Wednesday, August 22, 2012
Anais Mitchell's "Hadestown:" Thinking Themselves Gods
Anais Mitchell’s Hadestown, both of which I shelved because as I began to reify my thoughts with the written word and look at them, I felt like I was missing something. There always seemed to be more to this album, and every time I tried to pin it down, I noticed a new layer of meaning and craft that seemed to deserve some attention.
Initially, I discovered Hadestown at the top of some website’s “all-time best” list (unfortunately, I can’t remember which one), and other accolades from reviews were substantial. My first search on Hadestown brought up this live solo performance of Mitchell performing Why We Build the Wall. Lyrics are rarely a hook for me, but the layers of meaning folded into this song grabbed my attention.
On its own, Why We Build the Wall is a memorable and profound commentary on the self-sustaining illusion that the poor are essentially “other” in relation to the rich. Within the larger context of Hadestown, however, it takes on a much more nuanced meaning.
Hadestown proudly wears the label “folk opera,” but thanks to the arrangements of Micheal Chorney, the album is far more colorful than the name would suggest. There is a heartfelt and subtle cleverness that brings to mind some of Elvis Costello’s more eccentric collaborations. Like most contemporary pop opera, however, it owes a debt of gratitude to Tommy, and I think Pete Townshend would be proud. Hadestown has clearly defined characters that follow a plot arc, character development, a climax, and a resolution. These characters are convincingly enacted by a great cast of established musicians that include Justin Vernon as Orpheus and Ani DiFranco as Persephone (although I do feel like the voice of Hades, Greg Brown, pays a groaning tribute to Leon Redbone that grows a bit threadbare by album’s end).
The perceptive might have guessed - Hadestown retells of the myth of Orpheus. In this story’s most common form, Eurydice dies and becomes lost in the underworld. Armed only with song, Orpheus travels to the underworld and convinces Hades to release Eurydice, on the condition that Orpheus resists the temptation to turn around to see if his love was indeed following him.

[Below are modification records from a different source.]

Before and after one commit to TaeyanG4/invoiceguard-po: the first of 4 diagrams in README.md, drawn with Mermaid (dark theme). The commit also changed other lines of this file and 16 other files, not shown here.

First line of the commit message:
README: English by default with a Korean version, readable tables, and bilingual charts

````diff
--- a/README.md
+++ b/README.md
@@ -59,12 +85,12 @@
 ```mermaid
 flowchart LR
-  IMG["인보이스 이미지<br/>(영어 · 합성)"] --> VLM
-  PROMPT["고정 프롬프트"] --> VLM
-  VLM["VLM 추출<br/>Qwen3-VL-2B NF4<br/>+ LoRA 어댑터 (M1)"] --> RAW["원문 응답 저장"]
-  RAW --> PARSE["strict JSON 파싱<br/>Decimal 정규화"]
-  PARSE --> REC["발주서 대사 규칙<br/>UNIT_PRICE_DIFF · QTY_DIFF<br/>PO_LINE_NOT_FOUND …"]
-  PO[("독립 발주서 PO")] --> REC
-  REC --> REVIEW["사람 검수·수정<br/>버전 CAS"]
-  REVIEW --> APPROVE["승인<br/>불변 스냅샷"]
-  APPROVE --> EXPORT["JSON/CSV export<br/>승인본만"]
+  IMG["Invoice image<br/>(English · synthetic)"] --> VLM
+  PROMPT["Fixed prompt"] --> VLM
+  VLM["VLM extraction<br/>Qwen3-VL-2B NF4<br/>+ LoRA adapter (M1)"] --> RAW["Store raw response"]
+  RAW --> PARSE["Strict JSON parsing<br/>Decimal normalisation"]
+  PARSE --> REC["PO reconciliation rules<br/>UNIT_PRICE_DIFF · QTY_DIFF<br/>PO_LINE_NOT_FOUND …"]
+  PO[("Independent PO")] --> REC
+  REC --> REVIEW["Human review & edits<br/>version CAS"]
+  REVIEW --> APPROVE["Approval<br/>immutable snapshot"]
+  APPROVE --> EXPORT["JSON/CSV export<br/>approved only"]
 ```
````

On paper, a contemporary libretto based on this well-trod tale might seem pretentious. Mitchell, however, dodges cliché by resetting the story in the Great Depression, opening up a distinctive set of conditions and relationships that capture the fanciful ideals of Greek mythology while shrouding them in the aesthetic of a prohibition-era variety show.
From a purely musical standpoint, Hadestown is incredibly compelling. Its playful use of style and emotion keeps the entire experience serious, but relatively lighthearted. The concept that undergirds the songs that comprise the album, however, is even more unique and well-executed. The abstract, archetypical concepts underlying the Orpheus myth take on a more visceral meaning in Mitchell’s reinterpretation, where rich men take the place of ancient gods, and greed is a force as unrelenting as death itself. After several weeks of regular rotation, the depth of this extended metaphor just hit me today and made me realize that there is much, much more to Hadestown than I had previously thought. I might be listening to this one for quite awhile.